Prácticas de gestión de conocimiento de los aborígenes australianos

Portada de Treading lightly

En el feed de Jay Cross descubro esta perla de la historia de los aborígenes australianos, tomada del libro Treading lightly, de Karl-Erik Sveiby y Tex Skuthorpe.

At the age of around twelve a young man would, together with his contemporaries, embark on a long learning journey that would forever change him. It would take fourteen to sixteen years before he returned to his own country.

The young man understood some of the language of each community, because his early teaching was from the women who had married into his community. He could therefore show respect when he went into each different community. But he still had much to learn, including the fact that communication is more than words; people also show respect in the way they speak. To show respect he would, for instance, not look the members of one particular community in the face when he talk.

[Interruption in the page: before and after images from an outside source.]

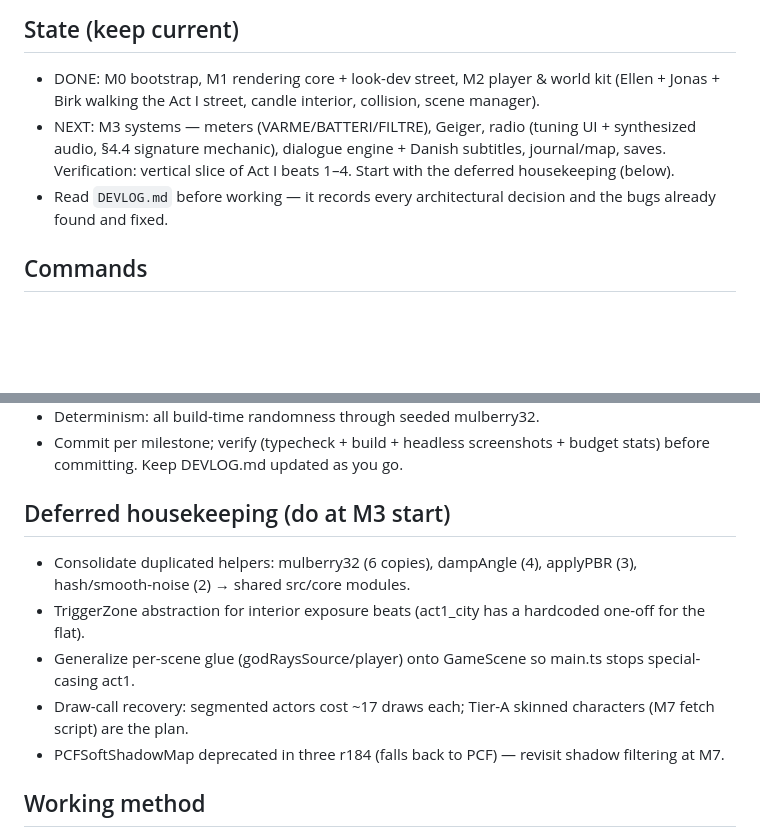
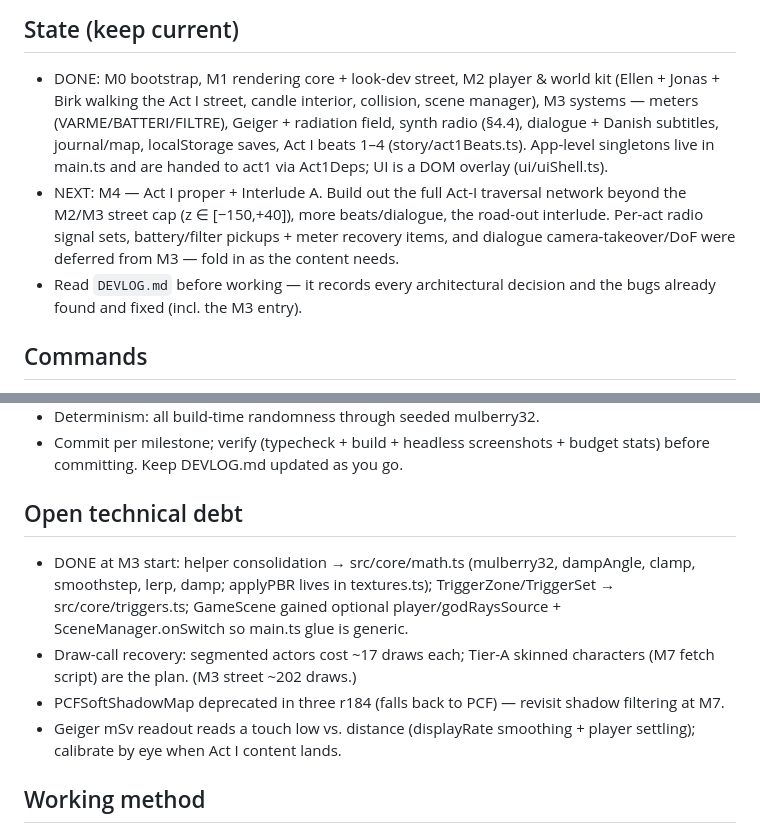
Before and after one commit to organicoder42/askefald, a Markdown page: CLAUDE.md, 2 parts joined by grey strips. Rendered like a GitHub page; blank space fills up the shorter version.

Commit message:
Docs: mark M3 done, hand off to M4 (CLAUDE.md state + debt)
Co-Authored-By: Claude Opus 4.8 (1M context) <noreply@anthropic.com>

```diff
--- a/CLAUDE.md
+++ b/CLAUDE.md
@@ -10,13 +10,18 @@ build plan summary is in `README.md` (milestone checklist).
 
 - DONE: M0 bootstrap, M1 rendering core + look-dev street, M2 player &
   world kit (Ellen + Jonas + Birk walking the Act I street, candle
-  interior, collision, scene manager).
-- NEXT: M3 systems — meters (VARME/BATTERI/FILTRE), Geiger, radio (tuning
-  UI + synthesized audio, §4.4 signature mechanic), dialogue engine +
-  Danish subtitles, journal/map, saves. Verification: vertical slice of
-  Act I beats 1–4. Start with the deferred housekeeping (below).
+  interior, collision, scene manager), M3 systems — meters
+  (VARME/BATTERI/FILTRE), Geiger + radiation field, synth radio (§4.4),
+  dialogue + Danish subtitles, journal/map, localStorage saves, Act I
+  beats 1–4 (story/act1Beats.ts). App-level singletons live in main.ts
+  and are handed to act1 via Act1Deps; UI is a DOM overlay (ui/uiShell.ts).
+- NEXT: M4 — Act I proper + Interlude A. Build out the full Act-I
+  traversal network beyond the M2/M3 street cap (z ∈ [−150,+40]), more
+  beats/dialogue, the road-out interlude. Per-act radio signal sets,
+  battery/filter pickups + meter recovery items, and dialogue
+  camera-takeover/DoF were deferred from M3 — fold in as the content needs.
 - Read `DEVLOG.md` before working — it records every architectural
-  decision and the bugs already found and fixed.
+  decision and the bugs already found and fixed (incl. the M3 entry).
 
 ## Commands
 
@@ -60,18 +65,18 @@ build plan summary is in `README.md` (milestone checklist).
 - Commit per milestone; verify (typecheck + build + headless screenshots +
   budget stats) before committing. Keep DEVLOG.md updated as you go.
 
-## Deferred housekeeping (do at M3 start)
+## Open technical debt
 
-- Consolidate duplicated helpers: mulberry32 (6 copies), dampAngle (4),
-  applyPBR (3), hash/smooth-noise (2) → shared src/core modules.
-- TriggerZone abstraction for interior exposure beats (act1_city has a
-  hardcoded one-off for the flat).
-- Generalize per-scene glue (godRaysSource/player) onto GameScene so
-  main.ts stops special-casing act1.
+- DONE at M3 start: helper consolidation → src/core/math.ts (mulberry32,
+  dampAngle, clamp, smoothstep, lerp, damp; applyPBR lives in textures.ts);
+  TriggerZone/TriggerSet → src/core/triggers.ts; GameScene gained optional
+  player/godRaysSource + SceneManager.onSwitch so main.ts glue is generic.
 - Draw-call recovery: segmented actors cost ~17 draws each; Tier-A skinned
-  characters (M7 fetch script) are the plan.
+  characters (M7 fetch script) are the plan. (M3 street ~202 draws.)
 - PCFSoftShadowMap deprecated in three r184 (falls back to PCF) — revisit
   shadow filtering at M7.
+- Geiger mSv readout reads a touch low vs. distance (displayRate smoothing +
+  player settling); calibrate by eye when Act I content lands.
 
 ## Working method
 
```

It was essential to know the whole of everything and he learned that the valuable knowledge is hidden with in and cannot be see-only with patience will it be revealed. Surface knowledge has only limited value.

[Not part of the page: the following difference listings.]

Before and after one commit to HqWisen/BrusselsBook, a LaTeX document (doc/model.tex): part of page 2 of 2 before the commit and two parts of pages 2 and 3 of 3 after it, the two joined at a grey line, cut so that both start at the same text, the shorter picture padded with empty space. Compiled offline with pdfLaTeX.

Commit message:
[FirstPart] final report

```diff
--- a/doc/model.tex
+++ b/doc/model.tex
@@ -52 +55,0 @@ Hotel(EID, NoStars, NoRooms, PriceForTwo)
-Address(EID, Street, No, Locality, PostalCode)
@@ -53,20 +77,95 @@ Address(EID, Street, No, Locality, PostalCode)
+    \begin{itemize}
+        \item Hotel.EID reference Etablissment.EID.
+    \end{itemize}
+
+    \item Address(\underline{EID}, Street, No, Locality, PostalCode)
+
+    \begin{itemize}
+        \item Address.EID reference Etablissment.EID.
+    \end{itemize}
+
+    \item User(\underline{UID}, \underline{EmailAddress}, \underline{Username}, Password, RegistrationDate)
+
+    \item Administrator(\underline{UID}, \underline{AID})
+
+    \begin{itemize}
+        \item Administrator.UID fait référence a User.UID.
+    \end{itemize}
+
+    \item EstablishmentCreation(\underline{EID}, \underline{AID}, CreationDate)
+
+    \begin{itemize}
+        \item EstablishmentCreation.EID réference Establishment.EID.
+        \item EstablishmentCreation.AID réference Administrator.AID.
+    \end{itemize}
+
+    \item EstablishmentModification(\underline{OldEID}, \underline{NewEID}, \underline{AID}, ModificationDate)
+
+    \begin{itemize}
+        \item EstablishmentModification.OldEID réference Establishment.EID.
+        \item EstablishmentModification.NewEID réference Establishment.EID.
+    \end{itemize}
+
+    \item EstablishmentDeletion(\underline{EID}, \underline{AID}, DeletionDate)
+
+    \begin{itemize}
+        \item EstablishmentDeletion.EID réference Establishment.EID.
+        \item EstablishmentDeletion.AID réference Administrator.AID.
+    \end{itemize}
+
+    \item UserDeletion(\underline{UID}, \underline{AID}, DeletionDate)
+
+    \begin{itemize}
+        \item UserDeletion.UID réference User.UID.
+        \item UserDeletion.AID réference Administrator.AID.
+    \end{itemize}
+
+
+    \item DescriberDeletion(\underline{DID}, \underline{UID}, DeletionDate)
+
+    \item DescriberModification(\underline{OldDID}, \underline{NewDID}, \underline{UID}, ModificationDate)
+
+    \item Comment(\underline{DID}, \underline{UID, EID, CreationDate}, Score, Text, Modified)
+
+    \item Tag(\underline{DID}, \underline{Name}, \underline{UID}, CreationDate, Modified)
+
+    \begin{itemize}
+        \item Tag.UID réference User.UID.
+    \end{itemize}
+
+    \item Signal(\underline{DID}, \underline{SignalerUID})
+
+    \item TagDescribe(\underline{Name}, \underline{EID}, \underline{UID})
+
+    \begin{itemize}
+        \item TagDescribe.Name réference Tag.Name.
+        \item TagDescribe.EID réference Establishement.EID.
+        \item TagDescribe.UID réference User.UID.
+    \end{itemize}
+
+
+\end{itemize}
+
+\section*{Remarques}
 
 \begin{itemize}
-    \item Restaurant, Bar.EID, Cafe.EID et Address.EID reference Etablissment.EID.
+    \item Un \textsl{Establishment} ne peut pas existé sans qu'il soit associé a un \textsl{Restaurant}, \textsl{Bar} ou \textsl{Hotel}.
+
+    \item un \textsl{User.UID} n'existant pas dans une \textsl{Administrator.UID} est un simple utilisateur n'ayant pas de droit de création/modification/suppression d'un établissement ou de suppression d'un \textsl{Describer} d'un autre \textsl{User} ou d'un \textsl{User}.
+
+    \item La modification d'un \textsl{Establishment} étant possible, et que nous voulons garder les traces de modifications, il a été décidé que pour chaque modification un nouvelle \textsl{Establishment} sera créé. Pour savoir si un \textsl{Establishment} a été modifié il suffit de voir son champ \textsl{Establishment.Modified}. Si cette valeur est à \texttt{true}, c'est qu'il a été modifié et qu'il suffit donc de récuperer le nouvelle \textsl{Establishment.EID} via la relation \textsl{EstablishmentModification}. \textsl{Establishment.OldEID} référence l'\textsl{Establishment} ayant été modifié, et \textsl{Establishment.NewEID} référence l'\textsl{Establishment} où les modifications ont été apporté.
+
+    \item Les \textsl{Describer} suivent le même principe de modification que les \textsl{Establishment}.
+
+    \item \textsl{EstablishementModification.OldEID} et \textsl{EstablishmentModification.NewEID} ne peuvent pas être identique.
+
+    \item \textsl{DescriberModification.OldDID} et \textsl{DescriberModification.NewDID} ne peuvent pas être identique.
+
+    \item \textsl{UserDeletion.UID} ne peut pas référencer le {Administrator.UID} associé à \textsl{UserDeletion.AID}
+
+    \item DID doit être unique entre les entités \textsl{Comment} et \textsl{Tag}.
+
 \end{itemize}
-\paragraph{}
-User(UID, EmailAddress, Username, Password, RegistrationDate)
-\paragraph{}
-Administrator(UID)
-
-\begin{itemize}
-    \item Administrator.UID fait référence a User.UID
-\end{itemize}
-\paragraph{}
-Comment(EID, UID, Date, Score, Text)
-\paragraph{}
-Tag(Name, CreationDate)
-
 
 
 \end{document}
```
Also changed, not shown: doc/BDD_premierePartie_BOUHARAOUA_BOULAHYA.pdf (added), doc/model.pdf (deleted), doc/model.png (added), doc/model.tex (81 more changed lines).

When the man finally returned to his home community, he still had to perform three more ceremonies taking up to six months in total, before he was considered an adult man with the ability to take on his role for his community. And now he could finally marry.

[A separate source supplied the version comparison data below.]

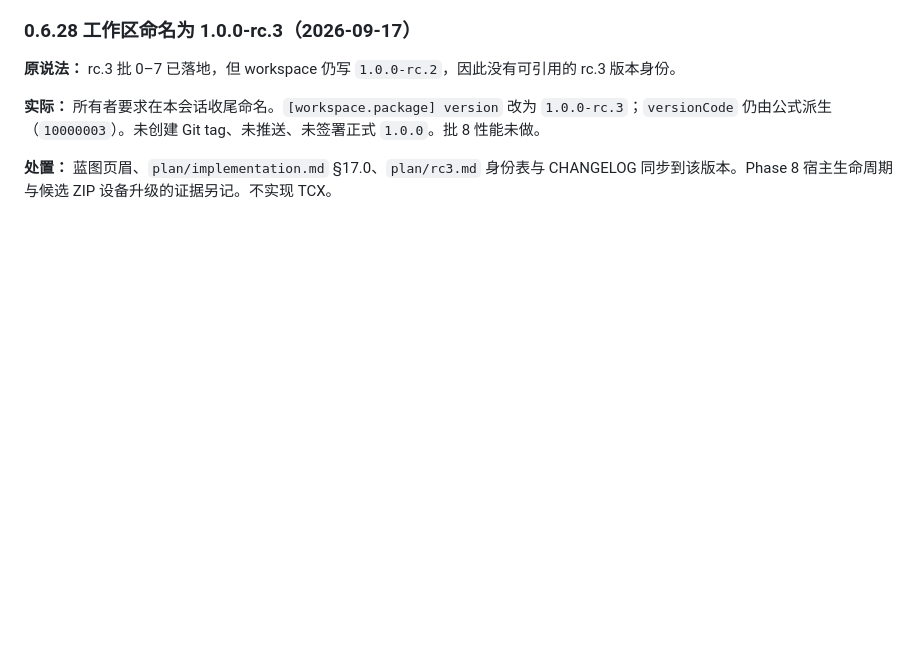
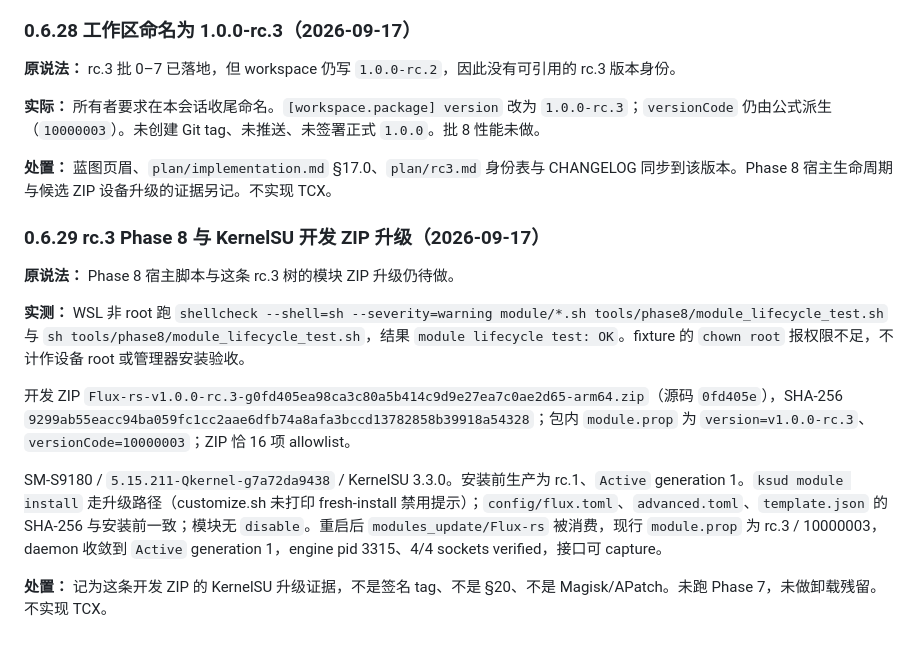
Before and after one commit to Chth1z/Flux-rs, a Markdown page: docs/history/review-log.md, the part around the change. Drawn GitHub-style; blank space fills up the shorter version.

Commit message:
docs: record rc.3 Phase 8 and KernelSU upgrade
Host lifecycle passed in WSL. The development ZIP upgraded the daily KernelSU module without rewriting user configs.

Co-authored-by: Cursor <cursoragent@cursor.com>

```diff
--- a/docs/history/review-log.md
+++ b/docs/history/review-log.md
@@ -813,3 +813,15 @@ D18（per-app DNS 零额外机制）此前只有源码链支撑（§1.3.1 的 `n
 **实际：** 所有者要求在本会话收尾命名。`[workspace.package] version` 改为 `1.0.0-rc.3`；`versionCode` 仍由公式派生（`10000003`）。未创建 Git tag、未推送、未签署正式 `1.0.0`。批 8 性能未做。
 
 **处置：** 蓝图页眉、`plan/implementation.md` §17.0、`plan/rc3.md` 身份表与 CHANGELOG 同步到该版本。Phase 8 宿主生命周期与候选 ZIP 设备升级的证据另记。不实现 TCX。
+
+### 0.6.29 rc.3 Phase 8 与 KernelSU 开发 ZIP 升级（2026-09-17）
+
+**原说法：** Phase 8 宿主脚本与这条 rc.3 树的模块 ZIP 升级仍待做。
+
+**实测：** WSL 非 root 跑 `shellcheck --shell=sh --severity=warning module/*.sh tools/phase8/module_lifecycle_test.sh` 与 `sh tools/phase8/module_lifecycle_test.sh`，结果 `module lifecycle test: OK`。fixture 的 `chown root` 报权限不足，不计作设备 root 或管理器安装验收。
+
+开发 ZIP `Flux-rs-v1.0.0-rc.3-g0fd405ea98ca3c80a5b414c9d9e27ea7c0ae2d65-arm64.zip`（源码 `0fd405e`），SHA-256 `9299ab55eacc94ba059fc1cc2aae6dfb74a8afa3bccd13782858b39918a54328`；包内 `module.prop` 为 `version=v1.0.0-rc.3`、`versionCode=10000003`；ZIP 恰 16 项 allowlist。
+
+SM-S9180 / `5.15.211-Qkernel-g7a72da9438` / KernelSU 3.3.0。安装前生产为 rc.1、`Active` generation 1。`ksud module install` 走升级路径（customize.sh 未打印 fresh-install 禁用提示）；`config/flux.toml`、`advanced.toml`、`template.json` 的 SHA-256 与安装前一致；模块无 `disable`。重启后 `modules_update/Flux-rs` 被消费，现行 `module.prop` 为 rc.3 / 10000003，daemon 收敛到 `Active` generation 1，engine pid 3315、4/4 sockets verified，接口可 capture。
+
+**处置：** 记为这条开发 ZIP 的 KernelSU 升级证据，不是签名 tag、不是 §20、不是 Magisk/APatch。未跑 Phase 7，未做卸载残留。不实现 TCX。
```
Also changed, not shown: docs/plan/implementation.md (+2 -2 lines).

The women were considered to mature into responsible adults at a much younger age. Hence the women did not need to travel widely to learn. The girls learned about the neighboring habits from the women in the community. Because the women married and went to live with men in other communities, knowledge from all the surrounding groups was brought into each community.